Before-and-after page screenshots
-- -- --
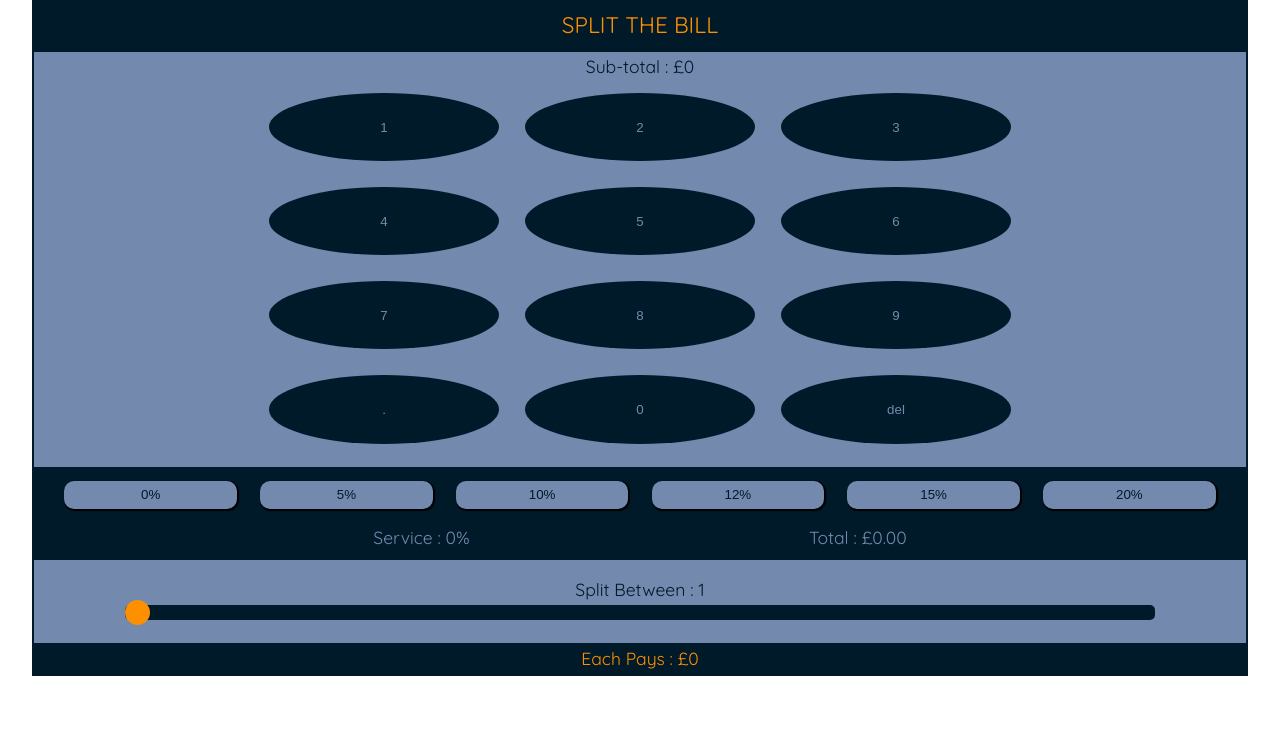
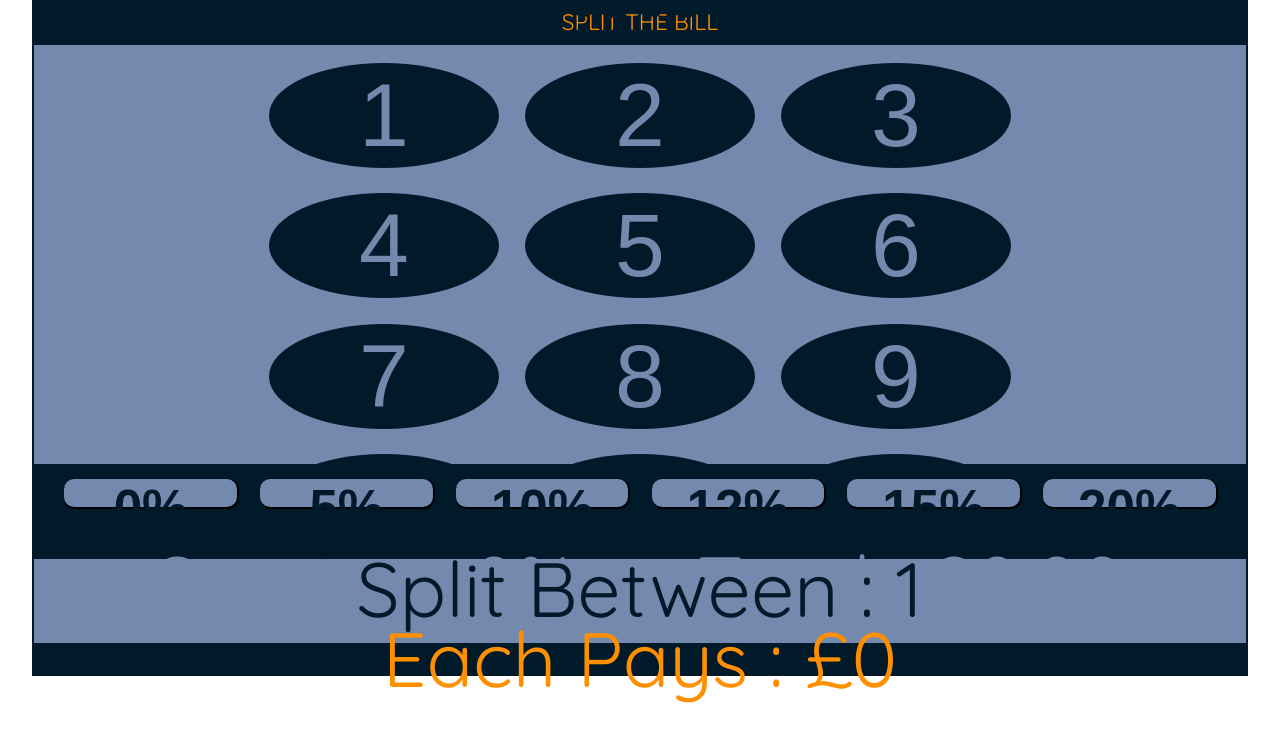
Before and after one commit to NoahAldhous/split-the-bill, a Vue app in the folder noahs-first-vue-project/: page / in a window 1280 px wide. Shown: the top 742 px of the page. Built offline with nearby package versions, Linux system fonts and the light colour scheme.

Commit message:
increased all font-sizes

```diff
--- a/noahs-first-vue-project/src/App.vue
+++ b/noahs-first-vue-project/src/App.vue
@@ -180,7 +180,7 @@ function calculateAmountToPay() {
 }
 .value-container {
   width: 100%;
-  height: 92%;
+  height: 93%;
   display: flex;
   flex-direction: column;
   background-color: var(--soft-color);
@@ -190,7 +190,7 @@ function calculateAmountToPay() {
 .heading-container {
   background-color: var(--dark-color);
   width: 100%;
-  height: 8%;
+  height: 7%;
   display: flex;
   justify-content: center;
   align-items: center;
@@ -198,6 +198,9 @@ function calculateAmountToPay() {
 }
 .heading {
   color: var(--highlight-color);
+}
+.sub-heading {
+  font-size: 6vw;
 }
 .sub-total-container {
   background-color: var(--soft-color);
@@ -223,6 +226,10 @@ function calculateAmountToPay() {
   border-radius: 50%;
   margin: 5%;
   color: var(--soft-color);
+  font-size: 7vw;
+  display: flex;
+  align-items: center;
+  justify-content: center;
 }
 .service-container {
   background-color: var(--dark-color);
@@ -254,6 +261,8 @@ function calculateAmountToPay() {
   height: 50%;
   box-shadow: 1px 1px 1px 1px black;
   border-radius: 10px;
+  font-size: 4vw;
+  font-weight: bolder;
 }
 .split-container {
   background-color: var(--soft-color);
```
-- -- --
Task details: Look through the entries above and report each line where the string "heading" occurs.

Response for this exercise:
 .heading-container {
 .heading {
+.sub-heading {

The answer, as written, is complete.